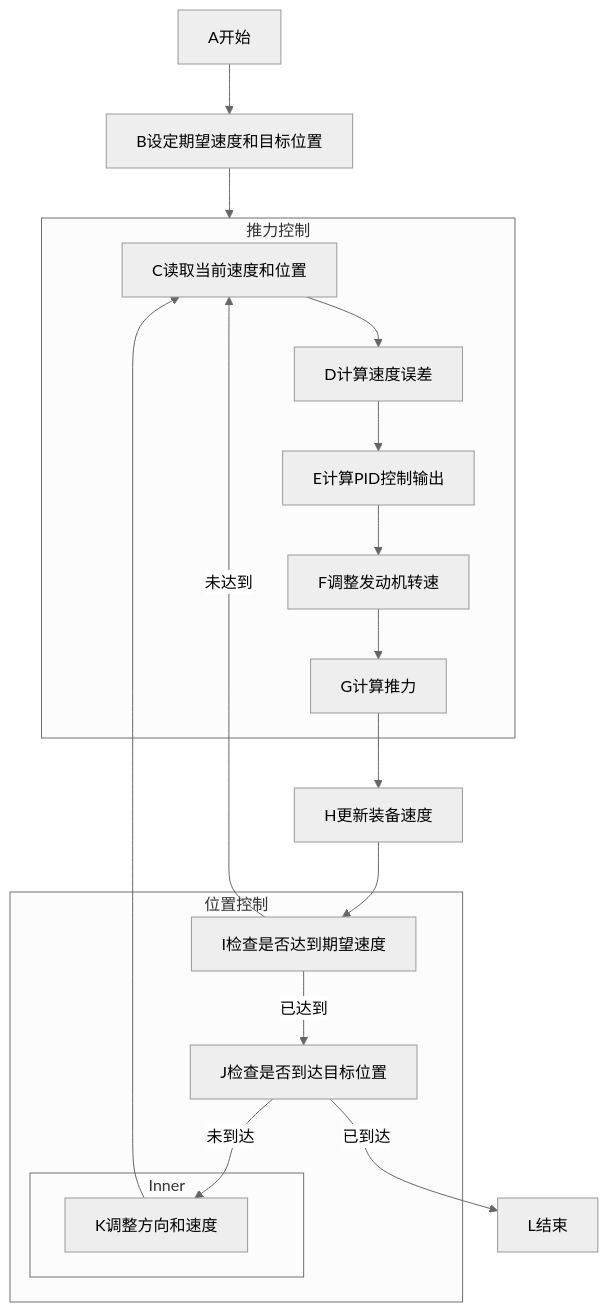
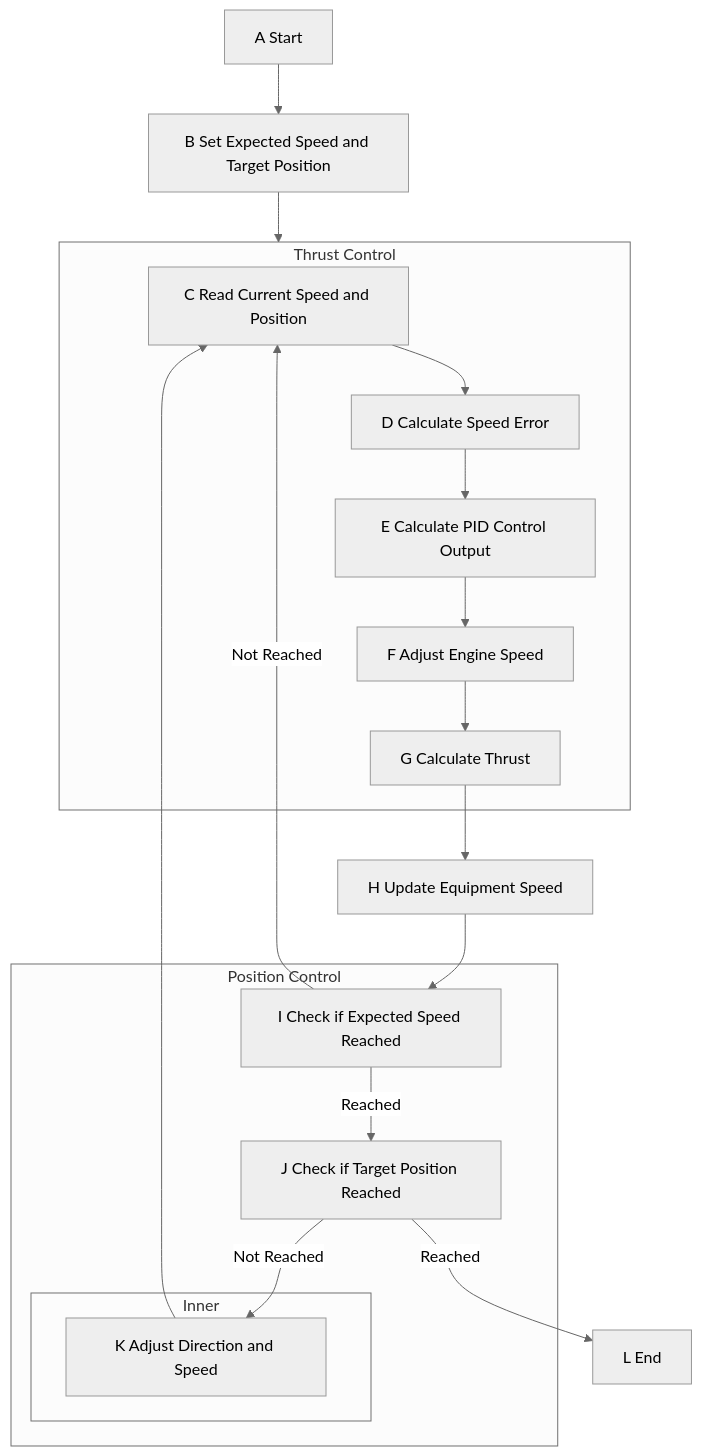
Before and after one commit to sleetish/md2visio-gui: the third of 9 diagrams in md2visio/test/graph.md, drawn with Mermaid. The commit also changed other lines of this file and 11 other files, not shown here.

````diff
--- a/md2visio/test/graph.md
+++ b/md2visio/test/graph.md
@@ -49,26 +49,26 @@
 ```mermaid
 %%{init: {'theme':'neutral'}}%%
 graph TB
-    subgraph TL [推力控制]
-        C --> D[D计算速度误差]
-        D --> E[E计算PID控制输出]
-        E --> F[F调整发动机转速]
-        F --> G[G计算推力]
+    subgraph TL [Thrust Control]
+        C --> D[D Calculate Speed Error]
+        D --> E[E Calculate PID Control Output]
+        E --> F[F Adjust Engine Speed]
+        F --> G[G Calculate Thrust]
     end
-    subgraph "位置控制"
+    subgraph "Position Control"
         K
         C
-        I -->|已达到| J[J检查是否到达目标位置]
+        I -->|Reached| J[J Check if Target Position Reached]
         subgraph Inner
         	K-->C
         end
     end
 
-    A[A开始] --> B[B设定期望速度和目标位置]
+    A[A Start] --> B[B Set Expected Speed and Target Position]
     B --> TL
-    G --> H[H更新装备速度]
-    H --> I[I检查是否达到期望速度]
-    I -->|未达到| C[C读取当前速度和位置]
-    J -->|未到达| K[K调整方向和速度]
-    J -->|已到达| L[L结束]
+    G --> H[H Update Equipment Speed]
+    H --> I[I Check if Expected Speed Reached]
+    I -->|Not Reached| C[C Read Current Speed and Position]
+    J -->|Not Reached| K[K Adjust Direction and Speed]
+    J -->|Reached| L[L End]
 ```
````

*-*-*

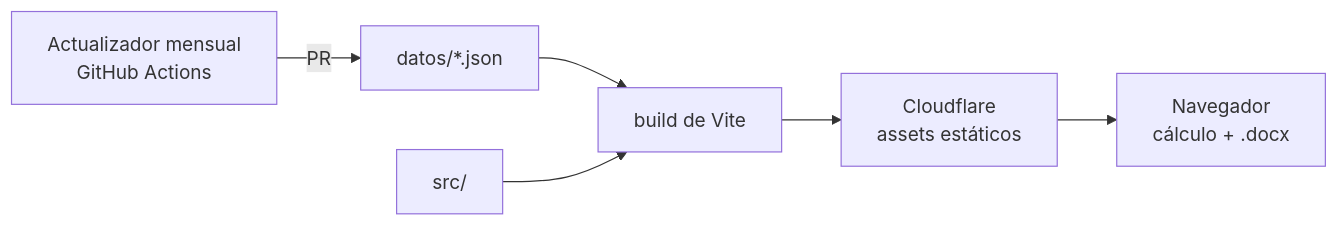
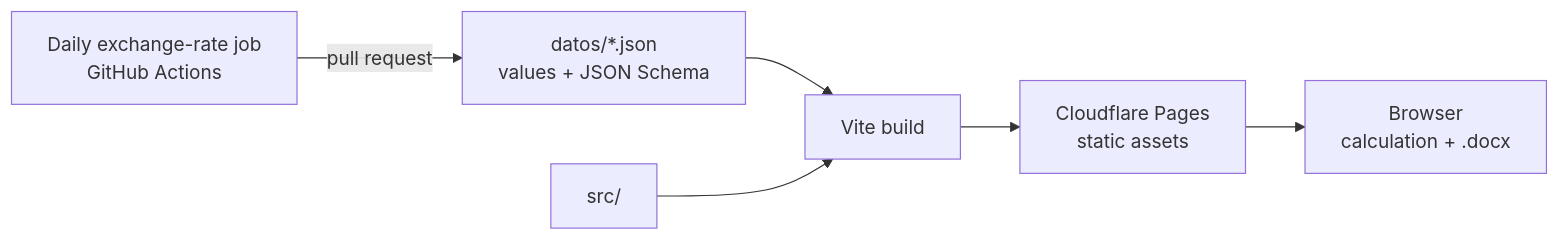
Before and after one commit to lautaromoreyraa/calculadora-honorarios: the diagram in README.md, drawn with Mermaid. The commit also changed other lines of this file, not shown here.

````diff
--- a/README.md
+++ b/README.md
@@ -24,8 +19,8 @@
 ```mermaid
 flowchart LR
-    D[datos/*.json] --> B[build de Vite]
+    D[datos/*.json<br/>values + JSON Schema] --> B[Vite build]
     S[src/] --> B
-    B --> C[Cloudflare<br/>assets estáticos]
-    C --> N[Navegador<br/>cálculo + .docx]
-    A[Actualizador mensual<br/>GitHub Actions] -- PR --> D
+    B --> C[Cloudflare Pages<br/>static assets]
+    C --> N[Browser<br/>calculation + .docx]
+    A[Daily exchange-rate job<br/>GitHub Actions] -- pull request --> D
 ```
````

*-*-*

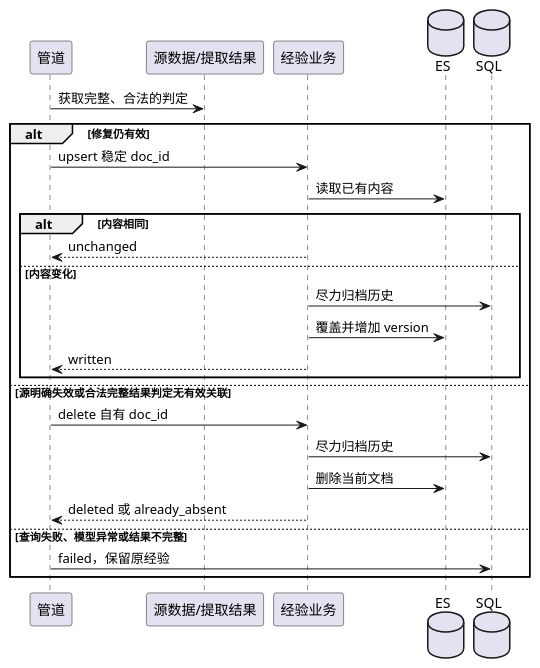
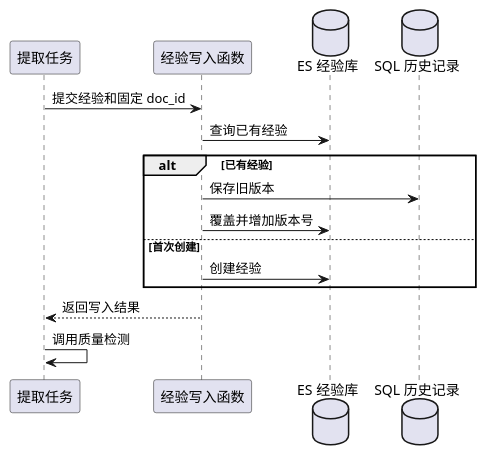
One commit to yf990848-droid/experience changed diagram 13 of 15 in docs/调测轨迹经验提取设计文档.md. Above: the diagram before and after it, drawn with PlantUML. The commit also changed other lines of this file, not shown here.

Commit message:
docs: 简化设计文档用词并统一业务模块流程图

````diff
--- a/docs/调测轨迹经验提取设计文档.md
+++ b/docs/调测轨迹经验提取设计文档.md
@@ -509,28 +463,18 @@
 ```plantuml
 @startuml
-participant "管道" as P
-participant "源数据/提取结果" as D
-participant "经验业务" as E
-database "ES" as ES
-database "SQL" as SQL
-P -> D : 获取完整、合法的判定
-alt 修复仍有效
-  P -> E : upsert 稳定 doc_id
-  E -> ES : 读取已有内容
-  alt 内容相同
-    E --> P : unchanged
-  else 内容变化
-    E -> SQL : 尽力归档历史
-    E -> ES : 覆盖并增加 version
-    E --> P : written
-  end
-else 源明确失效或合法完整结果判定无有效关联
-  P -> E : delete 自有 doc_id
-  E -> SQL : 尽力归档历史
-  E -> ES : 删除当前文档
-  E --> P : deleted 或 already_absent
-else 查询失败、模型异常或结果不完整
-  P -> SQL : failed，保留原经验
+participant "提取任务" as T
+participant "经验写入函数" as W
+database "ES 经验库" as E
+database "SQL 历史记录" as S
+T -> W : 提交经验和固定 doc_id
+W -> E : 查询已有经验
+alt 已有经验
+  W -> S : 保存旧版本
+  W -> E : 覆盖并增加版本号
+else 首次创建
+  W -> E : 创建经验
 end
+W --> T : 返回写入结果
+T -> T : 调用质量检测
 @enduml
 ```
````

*-*-*

# Work order
Copy out, exactly and alone, the lines of the entries above between the ones holding "PID Control Output]" and "G --> H[H更新装备速度]", inclusive.

# Result for this exercise
+        D --> E[E Calculate PID Control Output]
+        E --> F[F Adjust Engine Speed]
+        F --> G[G Calculate Thrust]
     end
-    subgraph "位置控制"
+    subgraph "Position Control"
         K
         C
-        I -->|已达到| J[J检查是否到达目标位置]
+        I -->|Reached| J[J Check if Target Position Reached]
         subgraph Inner
         	K-->C
         end
     end
 
-    A[A开始] --> B[B设定期望速度和目标位置]
+    A[A Start] --> B[B Set Expected Speed and Target Position]
     B --> TL
-    G --> H[H更新装备速度]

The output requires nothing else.